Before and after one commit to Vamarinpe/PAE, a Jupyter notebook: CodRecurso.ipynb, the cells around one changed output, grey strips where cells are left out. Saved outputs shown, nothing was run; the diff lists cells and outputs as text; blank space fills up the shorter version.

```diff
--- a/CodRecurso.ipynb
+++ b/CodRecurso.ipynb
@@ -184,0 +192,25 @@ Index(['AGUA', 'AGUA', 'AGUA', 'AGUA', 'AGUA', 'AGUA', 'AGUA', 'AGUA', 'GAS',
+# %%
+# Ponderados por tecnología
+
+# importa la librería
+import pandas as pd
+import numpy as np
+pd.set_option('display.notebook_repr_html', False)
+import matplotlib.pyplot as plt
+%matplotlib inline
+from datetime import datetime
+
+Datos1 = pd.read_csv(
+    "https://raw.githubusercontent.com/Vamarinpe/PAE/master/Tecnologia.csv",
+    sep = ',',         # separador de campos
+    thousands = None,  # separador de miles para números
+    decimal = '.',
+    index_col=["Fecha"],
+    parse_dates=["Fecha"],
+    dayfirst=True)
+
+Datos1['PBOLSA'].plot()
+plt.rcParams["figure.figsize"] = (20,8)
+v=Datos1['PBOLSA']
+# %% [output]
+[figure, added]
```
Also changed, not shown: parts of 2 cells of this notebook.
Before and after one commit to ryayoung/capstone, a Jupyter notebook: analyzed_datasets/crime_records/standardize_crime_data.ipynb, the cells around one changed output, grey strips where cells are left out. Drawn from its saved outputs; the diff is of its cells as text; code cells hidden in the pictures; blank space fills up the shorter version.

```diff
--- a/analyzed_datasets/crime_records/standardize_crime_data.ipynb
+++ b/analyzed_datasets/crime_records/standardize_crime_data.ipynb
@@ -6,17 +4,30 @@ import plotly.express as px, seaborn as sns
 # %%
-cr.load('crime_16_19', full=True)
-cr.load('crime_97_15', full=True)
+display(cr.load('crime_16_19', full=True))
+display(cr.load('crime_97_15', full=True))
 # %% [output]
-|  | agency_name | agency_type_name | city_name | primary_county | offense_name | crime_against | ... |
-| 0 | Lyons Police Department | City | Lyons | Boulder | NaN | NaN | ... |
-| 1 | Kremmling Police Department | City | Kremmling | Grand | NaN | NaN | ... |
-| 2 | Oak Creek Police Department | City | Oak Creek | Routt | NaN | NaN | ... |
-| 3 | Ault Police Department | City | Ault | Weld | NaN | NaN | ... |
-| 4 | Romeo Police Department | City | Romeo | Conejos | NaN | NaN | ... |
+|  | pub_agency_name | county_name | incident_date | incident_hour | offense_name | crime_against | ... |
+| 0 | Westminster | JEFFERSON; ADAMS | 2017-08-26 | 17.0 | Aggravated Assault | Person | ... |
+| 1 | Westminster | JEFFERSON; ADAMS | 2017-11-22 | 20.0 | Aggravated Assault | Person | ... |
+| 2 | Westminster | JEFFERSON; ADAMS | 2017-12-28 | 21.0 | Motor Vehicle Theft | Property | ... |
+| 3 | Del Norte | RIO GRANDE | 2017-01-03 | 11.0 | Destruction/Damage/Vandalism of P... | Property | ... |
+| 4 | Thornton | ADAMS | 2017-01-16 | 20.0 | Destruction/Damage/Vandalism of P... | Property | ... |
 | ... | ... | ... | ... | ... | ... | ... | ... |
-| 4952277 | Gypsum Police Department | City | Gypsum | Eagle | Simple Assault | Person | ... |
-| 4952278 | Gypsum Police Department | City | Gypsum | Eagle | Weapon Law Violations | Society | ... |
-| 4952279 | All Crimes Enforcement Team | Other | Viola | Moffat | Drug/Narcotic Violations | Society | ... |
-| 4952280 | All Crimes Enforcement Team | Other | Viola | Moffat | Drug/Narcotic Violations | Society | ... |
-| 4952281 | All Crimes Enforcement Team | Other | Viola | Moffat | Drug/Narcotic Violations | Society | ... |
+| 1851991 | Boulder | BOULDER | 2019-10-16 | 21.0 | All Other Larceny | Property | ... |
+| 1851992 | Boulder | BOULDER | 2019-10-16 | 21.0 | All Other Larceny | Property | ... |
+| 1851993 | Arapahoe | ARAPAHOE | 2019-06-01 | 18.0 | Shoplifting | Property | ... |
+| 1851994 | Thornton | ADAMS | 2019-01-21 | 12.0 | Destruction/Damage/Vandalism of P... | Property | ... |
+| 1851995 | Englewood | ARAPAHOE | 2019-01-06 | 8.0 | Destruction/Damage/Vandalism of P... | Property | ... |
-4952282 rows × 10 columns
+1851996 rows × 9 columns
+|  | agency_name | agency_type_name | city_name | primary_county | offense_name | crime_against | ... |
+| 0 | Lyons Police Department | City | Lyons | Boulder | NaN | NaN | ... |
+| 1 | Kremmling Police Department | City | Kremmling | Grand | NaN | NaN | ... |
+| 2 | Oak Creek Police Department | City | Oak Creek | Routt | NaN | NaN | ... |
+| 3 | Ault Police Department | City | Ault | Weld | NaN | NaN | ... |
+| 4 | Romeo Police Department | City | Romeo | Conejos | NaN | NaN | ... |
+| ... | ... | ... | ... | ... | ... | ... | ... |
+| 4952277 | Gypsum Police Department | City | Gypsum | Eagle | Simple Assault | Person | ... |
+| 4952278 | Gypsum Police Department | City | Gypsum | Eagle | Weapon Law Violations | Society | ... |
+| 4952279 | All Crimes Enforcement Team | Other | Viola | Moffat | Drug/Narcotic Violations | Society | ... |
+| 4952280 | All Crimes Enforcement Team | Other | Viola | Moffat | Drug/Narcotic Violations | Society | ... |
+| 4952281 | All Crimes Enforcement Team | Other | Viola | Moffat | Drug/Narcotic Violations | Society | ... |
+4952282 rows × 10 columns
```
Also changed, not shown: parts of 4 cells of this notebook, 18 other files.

#####

**Prompt:**
Exactly as shown, repeat every record.

**Answer to the exercise:**
Before and after one commit to Vamarinpe/PAE, a Jupyter notebook: CodRecurso.ipynb, the cells around one changed output, grey strips where cells are left out. Saved outputs shown, nothing was run; the diff lists cells and outputs as text; blank space fills up the shorter version.

```diff
--- a/CodRecurso.ipynb
+++ b/CodRecurso.ipynb
@@ -184,0 +192,25 @@ Index(['AGUA', 'AGUA', 'AGUA', 'AGUA', 'AGUA', 'AGUA', 'AGUA', 'AGUA', 'GAS',
+# %%
+# Ponderados por tecnología
+
+# importa la librería
+import pandas as pd
+import numpy as np
+pd.set_option('display.notebook_repr_html', False)
+import matplotlib.pyplot as plt
+%matplotlib inline
+from datetime import datetime
+
+Datos1 = pd.read_csv(
+    "https://raw.githubusercontent.com/Vamarinpe/PAE/master/Tecnologia.csv",
+    sep = ',',         # separador de campos
+    thousands = None,  # separador de miles para números
+    decimal = '.',
+    index_col=["Fecha"],
+    parse_dates=["Fecha"],
+    dayfirst=True)
+
+Datos1['PBOLSA'].plot()
+plt.rcParams["figure.figsize"] = (20,8)
+v=Datos1['PBOLSA']
+# %% [output]
+[figure, added]
```
Also changed, not shown: parts of 2 cells of this notebook.
Before and after one commit to ryayoung/capstone, a Jupyter notebook: analyzed_datasets/crime_records/standardize_crime_data.ipynb, the cells around one changed output, grey strips where cells are left out. Drawn from its saved outputs; the diff is of its cells as text; code cells hidden in the pictures; blank space fills up the shorter version.

```diff
--- a/analyzed_datasets/crime_records/standardize_crime_data.ipynb
+++ b/analyzed_datasets/crime_records/standardize_crime_data.ipynb
@@ -6,17 +4,30 @@ import plotly.express as px, seaborn as sns
 # %%
-cr.load('crime_16_19', full=True)
-cr.load('crime_97_15', full=True)
+display(cr.load('crime_16_19', full=True))
+display(cr.load('crime_97_15', full=True))
 # %% [output]
-|  | agency_name | agency_type_name | city_name | primary_county | offense_name | crime_against | ... |
-| 0 | Lyons Police Department | City | Lyons | Boulder | NaN | NaN | ... |
-| 1 | Kremmling Police Department | City | Kremmling | Grand | NaN | NaN | ... |
-| 2 | Oak Creek Police Department | City | Oak Creek | Routt | NaN | NaN | ... |
-| 3 | Ault Police Department | City | Ault | Weld | NaN | NaN | ... |
-| 4 | Romeo Police Department | City | Romeo | Conejos | NaN | NaN | ... |
+|  | pub_agency_name | county_name | incident_date | incident_hour | offense_name | crime_against | ... |
+| 0 | Westminster | JEFFERSON; ADAMS | 2017-08-26 | 17.0 | Aggravated Assault | Person | ... |
+| 1 | Westminster | JEFFERSON; ADAMS | 2017-11-22 | 20.0 | Aggravated Assault | Person | ... |
+| 2 | Westminster | JEFFERSON; ADAMS | 2017-12-28 | 21.0 | Motor Vehicle Theft | Property | ... |
+| 3 | Del Norte | RIO GRANDE | 2017-01-03 | 11.0 | Destruction/Damage/Vandalism of P... | Property | ... |
+| 4 | Thornton | ADAMS | 2017-01-16 | 20.0 | Destruction/Damage/Vandalism of P... | Property | ... |
 | ... | ... | ... | ... | ... | ... | ... | ... |
-| 4952277 | Gypsum Police Department | City | Gypsum | Eagle | Simple Assault | Person | ... |
-| 4952278 | Gypsum Police Department | City | Gypsum | Eagle | Weapon Law Violations | Society | ... |
-| 4952279 | All Crimes Enforcement Team | Other | Viola | Moffat | Drug/Narcotic Violations | Society | ... |
-| 4952280 | All Crimes Enforcement Team | Other | Viola | Moffat | Drug/Narcotic Violations | Society | ... |
-| 4952281 | All Crimes Enforcement Team | Other | Viola | Moffat | Drug/Narcotic Violations | Society | ... |
+| 1851991 | Boulder | BOULDER | 2019-10-16 | 21.0 | All Other Larceny | Property | ... |
+| 1851992 | Boulder | BOULDER | 2019-10-16 | 21.0 | All Other Larceny | Property | ... |
+| 1851993 | Arapahoe | ARAPAHOE | 2019-06-01 | 18.0 | Shoplifting | Property | ... |
+| 1851994 | Thornton | ADAMS | 2019-01-21 | 12.0 | Destruction/Damage/Vandalism of P... | Property | ... |
+| 1851995 | Englewood | ARAPAHOE | 2019-01-06 | 8.0 | Destruction/Damage/Vandalism of P... | Property | ... |
-4952282 rows × 10 columns
+1851996 rows × 9 columns
+|  | agency_name | agency_type_name | city_name | primary_county | offense_name | crime_against | ... |
+| 0 | Lyons Police Department | City | Lyons | Boulder | NaN | NaN | ... |
+| 1 | Kremmling Police Department | City | Kremmling | Grand | NaN | NaN | ... |
+| 2 | Oak Creek Police Department | City | Oak Creek | Routt | NaN | NaN | ... |
+| 3 | Ault Police Department | City | Ault | Weld | NaN | NaN | ... |
+| 4 | Romeo Police Department | City | Romeo | Conejos | NaN | NaN | ... |
+| ... | ... | ... | ... | ... | ... | ... | ... |
+| 4952277 | Gypsum Police Department | City | Gypsum | Eagle | Simple Assault | Person | ... |
+| 4952278 | Gypsum Police Department | City | Gypsum | Eagle | Weapon Law Violations | Society | ... |
+| 4952279 | All Crimes Enforcement Team | Other | Viola | Moffat | Drug/Narcotic Violations | Society | ... |
+| 4952280 | All Crimes Enforcement Team | Other | Viola | Moffat | Drug/Narcotic Violations | Society | ... |
+| 4952281 | All Crimes Enforcement Team | Other | Viola | Moffat | Drug/Narcotic Violations | Society | ... |
+4952282 rows × 10 columns
```
Also changed, not shown: parts of 4 cells of this notebook, 18 other files.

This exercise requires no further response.